But it was worth every penny. I would totally buy it again.

In fact, it’s the second one I’ve bought. The first one is on my desk at work and plays the Pink Panther theme song.

The point?

Not everything has to be a cure for cancer. Not everything has to be an insightful commentary on the human condition. Not everything has to be educational or inspirational or profitable.

The world needs more things that exist just to make us smile.

Don’t fret if your adventure novel is more Cussler than Homer. Don’t be ashamed because you prefer to write about elvish magic than about social issues. Don’t let the pseudo-intellectuals look down on you if your science fiction masterpiece is less Fahrenheit 451 and more Beatnik Rutabagas from Beyond the Stars. Those people are like Vulcans at a baseball game. They just don’t know how to have fun.
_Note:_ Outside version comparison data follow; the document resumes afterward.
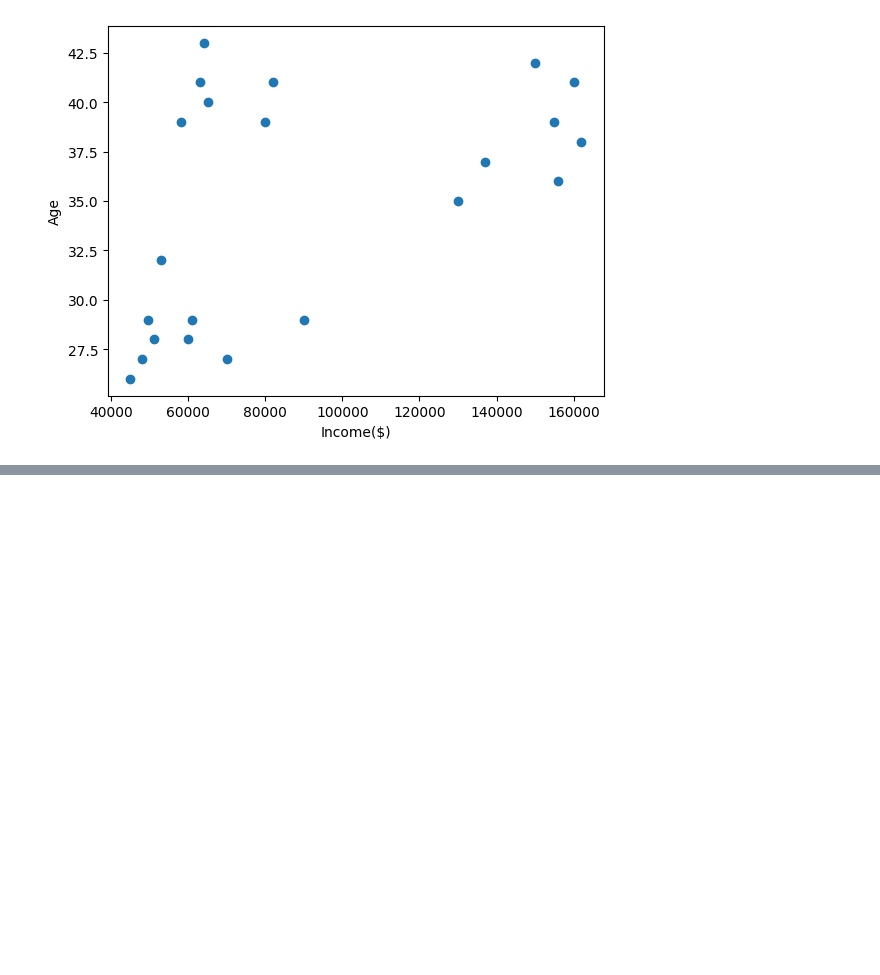
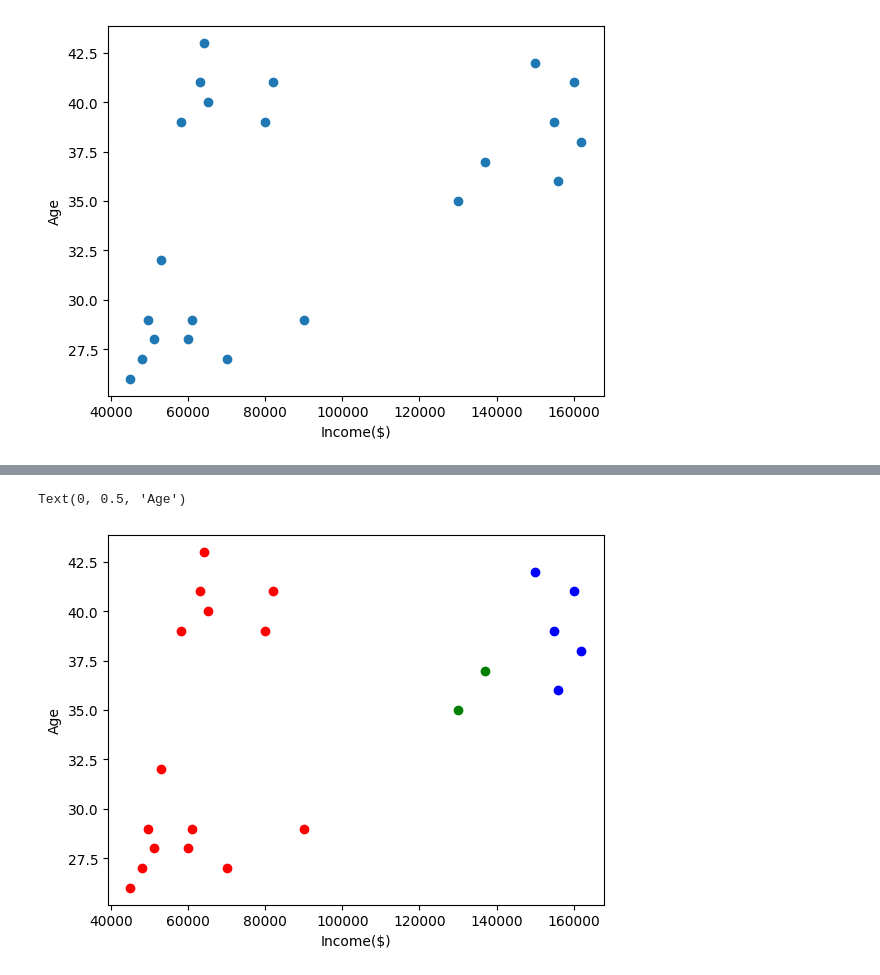
Before and after one commit to SisirBhargav/Zeta-aiml, a Jupyter notebook: K_means_Clustering.ipynb, the cells around one changed output, grey strips where cells are left out. Cells and saved outputs as stored; diff of their text form; code cells hidden in the pictures; blank space fills up the shorter version.

```diff
--- a/K_means_Clustering.ipynb
+++ b/K_means_Clustering.ipynb
@@ -41,3 +41,7 @@ plt.xlabel('Income($)')
 # %% [output]
 Text(0.5, 0, 'Income($)')
 [figure]
+# %%
+km=KMeans(n_clusters=3)
+y_predicted=km.fit_predict(df[['Income($)','Age']])
+y_predicted
@@ -43,0 +51,3 @@ Text(0.5, 0, 'Income($)')
+# %%
+df['cluster']=y_predicted
+df
@@ -43,0 +72,7 @@ Text(0.5, 0, 'Income($)')
+# %%
+df1 = df[df['cluster'] == 0]
+df2 = df[df['cluster'] == 1]
+df3 = df[df['cluster'] == 2]
+print(df1)
+print(df2)
+print(df3)
@@ -43,0 +97,10 @@ Text(0.5, 0, 'Income($)')
+# %%
+#scatterplot
+plt.scatter(df1['Income($)'],df1.Age,color='green')
+plt.scatter(df2['Income($)'],df2.Age,color='red')
+plt.scatter(df3['Income($)'],df3.Age,color='blue')
+plt.xlabel('Income($)')
+plt.ylabel('Age')
+# %% [output]
+Text(0, 0.5, 'Age')
+[figure, added]
```
Also changed, not shown: parts of 3 cells of this notebook.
The power to brighten someone’s day is just as valuable as the power to help someone get a new perspective, or accept a hard truth, or take action for a cause.

Some things exist to save the world. Some things exist to make the world worth saving.

I, for one, am willing to fight for a world in which things like this exist:


About Stephanie Orges

Stephanie is an award-winning copywriter, aspiring novelist, and barely passable ukulele player. Here, she offers writing prompts, tips, and moderate-to-deep philosophical discussions. You can also find her on and Pinterest.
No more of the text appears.